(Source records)
Start of Block

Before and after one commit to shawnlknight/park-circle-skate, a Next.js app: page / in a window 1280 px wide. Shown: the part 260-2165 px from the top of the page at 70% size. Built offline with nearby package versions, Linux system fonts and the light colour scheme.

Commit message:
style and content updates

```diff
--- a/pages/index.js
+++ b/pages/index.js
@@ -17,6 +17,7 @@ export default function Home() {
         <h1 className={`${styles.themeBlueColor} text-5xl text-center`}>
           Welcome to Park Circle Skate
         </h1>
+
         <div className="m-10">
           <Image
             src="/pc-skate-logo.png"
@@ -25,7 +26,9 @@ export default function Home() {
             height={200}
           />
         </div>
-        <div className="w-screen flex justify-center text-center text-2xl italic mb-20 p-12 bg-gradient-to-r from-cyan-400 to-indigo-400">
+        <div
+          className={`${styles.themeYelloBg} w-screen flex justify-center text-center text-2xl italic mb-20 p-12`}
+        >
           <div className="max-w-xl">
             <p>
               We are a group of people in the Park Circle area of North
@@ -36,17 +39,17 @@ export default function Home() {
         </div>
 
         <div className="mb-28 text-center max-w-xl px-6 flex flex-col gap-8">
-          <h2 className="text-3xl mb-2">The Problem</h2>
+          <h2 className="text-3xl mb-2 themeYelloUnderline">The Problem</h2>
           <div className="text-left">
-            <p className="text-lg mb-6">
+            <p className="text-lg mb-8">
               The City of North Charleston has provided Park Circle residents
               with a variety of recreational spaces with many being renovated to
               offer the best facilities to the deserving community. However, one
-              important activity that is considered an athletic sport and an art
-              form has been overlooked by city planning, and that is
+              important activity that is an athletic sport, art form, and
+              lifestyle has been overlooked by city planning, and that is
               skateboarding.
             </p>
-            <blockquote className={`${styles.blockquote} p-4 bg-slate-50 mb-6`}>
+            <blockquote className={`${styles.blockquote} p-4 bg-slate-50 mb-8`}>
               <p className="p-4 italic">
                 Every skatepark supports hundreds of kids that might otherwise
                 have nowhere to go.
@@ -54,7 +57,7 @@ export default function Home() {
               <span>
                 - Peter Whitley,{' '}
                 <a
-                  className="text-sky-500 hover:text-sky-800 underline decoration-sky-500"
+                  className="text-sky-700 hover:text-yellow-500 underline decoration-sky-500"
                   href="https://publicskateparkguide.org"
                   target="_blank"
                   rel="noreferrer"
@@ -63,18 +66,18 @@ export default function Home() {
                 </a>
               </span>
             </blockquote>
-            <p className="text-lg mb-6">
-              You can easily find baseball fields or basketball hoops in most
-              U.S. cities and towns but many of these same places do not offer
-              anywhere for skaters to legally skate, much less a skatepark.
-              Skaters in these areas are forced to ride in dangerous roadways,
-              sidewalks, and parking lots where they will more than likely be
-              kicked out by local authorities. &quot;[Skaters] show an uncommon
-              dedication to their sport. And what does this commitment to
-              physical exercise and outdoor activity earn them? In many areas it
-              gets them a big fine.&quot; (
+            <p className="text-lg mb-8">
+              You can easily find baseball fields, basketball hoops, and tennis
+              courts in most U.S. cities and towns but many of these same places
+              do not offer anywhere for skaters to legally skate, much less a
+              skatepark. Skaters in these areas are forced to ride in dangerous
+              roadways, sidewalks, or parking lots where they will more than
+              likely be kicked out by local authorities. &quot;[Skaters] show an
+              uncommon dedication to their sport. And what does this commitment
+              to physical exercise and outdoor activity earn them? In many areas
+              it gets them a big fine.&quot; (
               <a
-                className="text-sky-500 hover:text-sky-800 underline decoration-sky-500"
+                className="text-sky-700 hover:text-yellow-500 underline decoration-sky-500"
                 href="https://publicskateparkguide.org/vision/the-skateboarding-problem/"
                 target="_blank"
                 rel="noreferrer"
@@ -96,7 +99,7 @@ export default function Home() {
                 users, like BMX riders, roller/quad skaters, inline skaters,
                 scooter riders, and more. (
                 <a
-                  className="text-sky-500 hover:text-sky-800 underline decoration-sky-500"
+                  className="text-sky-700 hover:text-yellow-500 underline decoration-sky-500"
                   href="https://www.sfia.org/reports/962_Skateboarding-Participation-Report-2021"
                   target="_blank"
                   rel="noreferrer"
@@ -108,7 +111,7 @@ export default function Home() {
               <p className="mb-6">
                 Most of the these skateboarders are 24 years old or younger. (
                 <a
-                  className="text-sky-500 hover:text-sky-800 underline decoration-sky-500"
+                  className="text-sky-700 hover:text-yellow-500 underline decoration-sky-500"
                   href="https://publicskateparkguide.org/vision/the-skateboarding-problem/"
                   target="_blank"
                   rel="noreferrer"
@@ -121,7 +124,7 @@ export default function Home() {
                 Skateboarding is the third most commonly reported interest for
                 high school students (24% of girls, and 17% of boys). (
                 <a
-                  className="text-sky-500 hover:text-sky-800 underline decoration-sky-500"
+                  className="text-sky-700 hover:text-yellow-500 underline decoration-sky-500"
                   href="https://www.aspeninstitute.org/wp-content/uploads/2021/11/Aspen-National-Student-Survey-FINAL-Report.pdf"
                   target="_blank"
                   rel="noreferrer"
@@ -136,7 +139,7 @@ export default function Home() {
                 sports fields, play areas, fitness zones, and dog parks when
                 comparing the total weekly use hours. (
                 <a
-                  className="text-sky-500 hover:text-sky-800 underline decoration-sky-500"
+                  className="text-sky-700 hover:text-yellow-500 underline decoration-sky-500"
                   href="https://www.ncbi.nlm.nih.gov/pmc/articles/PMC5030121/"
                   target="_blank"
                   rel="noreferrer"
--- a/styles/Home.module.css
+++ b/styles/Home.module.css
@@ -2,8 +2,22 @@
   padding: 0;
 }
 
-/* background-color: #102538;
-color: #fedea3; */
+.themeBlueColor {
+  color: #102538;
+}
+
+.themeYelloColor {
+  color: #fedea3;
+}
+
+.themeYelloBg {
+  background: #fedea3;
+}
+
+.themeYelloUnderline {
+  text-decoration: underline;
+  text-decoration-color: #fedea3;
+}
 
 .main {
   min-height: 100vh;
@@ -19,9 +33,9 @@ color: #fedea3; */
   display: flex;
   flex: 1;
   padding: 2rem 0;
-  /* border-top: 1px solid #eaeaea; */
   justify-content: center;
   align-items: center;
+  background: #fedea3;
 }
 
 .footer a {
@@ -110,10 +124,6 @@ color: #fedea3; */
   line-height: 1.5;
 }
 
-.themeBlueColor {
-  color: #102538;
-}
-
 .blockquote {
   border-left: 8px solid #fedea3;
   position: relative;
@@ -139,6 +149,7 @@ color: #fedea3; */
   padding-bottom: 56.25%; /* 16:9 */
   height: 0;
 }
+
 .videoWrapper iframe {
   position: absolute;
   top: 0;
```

End of Block

> _Work request_
Copy each line of the entries exactly.

> _Response to this task_
Before and after one commit to shawnlknight/park-circle-skate, a Next.js app: page / in a window 1280 px wide. Shown: the part 260-2165 px from the top of the page at 70% size. Built offline with nearby package versions, Linux system fonts and the light colour scheme.

Commit message:
style and content updates

```diff
--- a/pages/index.js
+++ b/pages/index.js
@@ -17,6 +17,7 @@ export default function Home() {
         <h1 className={`${styles.themeBlueColor} text-5xl text-center`}>
           Welcome to Park Circle Skate
         </h1>
+
         <div className="m-10">
           <Image
             src="/pc-skate-logo.png"
@@ -25,7 +26,9 @@ export default function Home() {
             height={200}
           />
         </div>
-        <div className="w-screen flex justify-center text-center text-2xl italic mb-20 p-12 bg-gradient-to-r from-cyan-400 to-indigo-400">
+        <div
+          className={`${styles.themeYelloBg} w-screen flex justify-center text-center text-2xl italic mb-20 p-12`}
+        >
           <div className="max-w-xl">
             <p>
               We are a group of people in the Park Circle area of North
@@ -36,17 +39,17 @@ export default function Home() {
         </div>
 
         <div className="mb-28 text-center max-w-xl px-6 flex flex-col gap-8">
-          <h2 className="text-3xl mb-2">The Problem</h2>
+          <h2 className="text-3xl mb-2 themeYelloUnderline">The Problem</h2>
           <div className="text-left">
-            <p className="text-lg mb-6">
+            <p className="text-lg mb-8">
               The City of North Charleston has provided Park Circle residents
               with a variety of recreational spaces with many being renovated to
               offer the best facilities to the deserving community. However, one
-              important activity that is considered an athletic sport and an art
-              form has been overlooked by city planning, and that is
+              important activity that is an athletic sport, art form, and
+              lifestyle has been overlooked by city planning, and that is
               skateboarding.
             </p>
-            <blockquote className={`${styles.blockquote} p-4 bg-slate-50 mb-6`}>
+            <blockquote className={`${styles.blockquote} p-4 bg-slate-50 mb-8`}>
               <p className="p-4 italic">
                 Every skatepark supports hundreds of kids that might otherwise
                 have nowhere to go.
@@ -54,7 +57,7 @@ export default function Home() {
               <span>
                 - Peter Whitley,{' '}
                 <a
-                  className="text-sky-500 hover:text-sky-800 underline decoration-sky-500"
+                  className="text-sky-700 hover:text-yellow-500 underline decoration-sky-500"
                   href="https://publicskateparkguide.org"
                   target="_blank"
                   rel="noreferrer"
@@ -63,18 +66,18 @@ export default function Home() {
                 </a>
               </span>
             </blockquote>
-            <p className="text-lg mb-6">
-              You can easily find baseball fields or basketball hoops in most
-              U.S. cities and towns but many of these same places do not offer
-              anywhere for skaters to legally skate, much less a skatepark.
-              Skaters in these areas are forced to ride in dangerous roadways,
-              sidewalks, and parking lots where they will more than likely be
-              kicked out by local authorities. &quot;[Skaters] show an uncommon
-              dedication to their sport. And what does this commitment to
-              physical exercise and outdoor activity earn them? In many areas it
-              gets them a big fine.&quot; (
+            <p className="text-lg mb-8">
+              You can easily find baseball fields, basketball hoops, and tennis
+              courts in most U.S. cities and towns but many of these same places
+              do not offer anywhere for skaters to legally skate, much less a
+              skatepark. Skaters in these areas are forced to ride in dangerous
+              roadways, sidewalks, or parking lots where they will more than
+              likely be kicked out by local authorities. &quot;[Skaters] show an
+              uncommon dedication to their sport. And what does this commitment
+              to physical exercise and outdoor activity earn them? In many areas
+              it gets them a big fine.&quot; (
               <a
-                className="text-sky-500 hover:text-sky-800 underline decoration-sky-500"
+                className="text-sky-700 hover:text-yellow-500 underline decoration-sky-500"
                 href="https://publicskateparkguide.org/vision/the-skateboarding-problem/"
                 target="_blank"
                 rel="noreferrer"
@@ -96,7 +99,7 @@ export default function Home() {
                 users, like BMX riders, roller/quad skaters, inline skaters,
                 scooter riders, and more. (
                 <a
-                  className="text-sky-500 hover:text-sky-800 underline decoration-sky-500"
+                  className="text-sky-700 hover:text-yellow-500 underline decoration-sky-500"
                   href="https://www.sfia.org/reports/962_Skateboarding-Participation-Report-2021"
                   target="_blank"
                   rel="noreferrer"
@@ -108,7 +111,7 @@ export default function Home() {
               <p className="mb-6">
                 Most of the these skateboarders are 24 years old or younger. (
                 <a
-                  className="text-sky-500 hover:text-sky-800 underline decoration-sky-500"
+                  className="text-sky-700 hover:text-yellow-500 underline decoration-sky-500"
                   href="https://publicskateparkguide.org/vision/the-skateboarding-problem/"
                   target="_blank"
                   rel="noreferrer"
@@ -121,7 +124,7 @@ export default function Home() {
                 Skateboarding is the third most commonly reported interest for
                 high school students (24% of girls, and 17% of boys). (
                 <a
-                  className="text-sky-500 hover:text-sky-800 underline decoration-sky-500"
+                  className="text-sky-700 hover:text-yellow-500 underline decoration-sky-500"
                   href="https://www.aspeninstitute.org/wp-content/uploads/2021/11/Aspen-National-Student-Survey-FINAL-Report.pdf"
                   target="_blank"
                   rel="noreferrer"
@@ -136,7 +139,7 @@ export default function Home() {
                 sports fields, play areas, fitness zones, and dog parks when
                 comparing the total weekly use hours. (
                 <a
-                  className="text-sky-500 hover:text-sky-800 underline decoration-sky-500"
+                  className="text-sky-700 hover:text-yellow-500 underline decoration-sky-500"
                   href="https://www.ncbi.nlm.nih.gov/pmc/articles/PMC5030121/"
                   target="_blank"
                   rel="noreferrer"
--- a/styles/Home.module.css
+++ b/styles/Home.module.css
@@ -2,8 +2,22 @@
   padding: 0;
 }
 
-/* background-color: #102538;
-color: #fedea3; */
+.themeBlueColor {
+  color: #102538;
+}
+
+.themeYelloColor {
+  color: #fedea3;
+}
+
+.themeYelloBg {
+  background: #fedea3;
+}
+
+.themeYelloUnderline {
+  text-decoration: underline;
+  text-decoration-color: #fedea3;
+}
 
 .main {
   min-height: 100vh;
@@ -19,9 +33,9 @@ color: #fedea3; */
   display: flex;
   flex: 1;
   padding: 2rem 0;
-  /* border-top: 1px solid #eaeaea; */
   justify-content: center;
   align-items: center;
+  background: #fedea3;
 }
 
 .footer a {
@@ -110,10 +124,6 @@ color: #fedea3; */
   line-height: 1.5;
 }
 
-.themeBlueColor {
-  color: #102538;
-}
-
 .blockquote {
   border-left: 8px solid #fedea3;
   position: relative;
@@ -139,6 +149,7 @@ color: #fedea3; */
   padding-bottom: 56.25%; /* 16:9 */
   height: 0;
 }
+
 .videoWrapper iframe {
   position: absolute;
   top: 0;
```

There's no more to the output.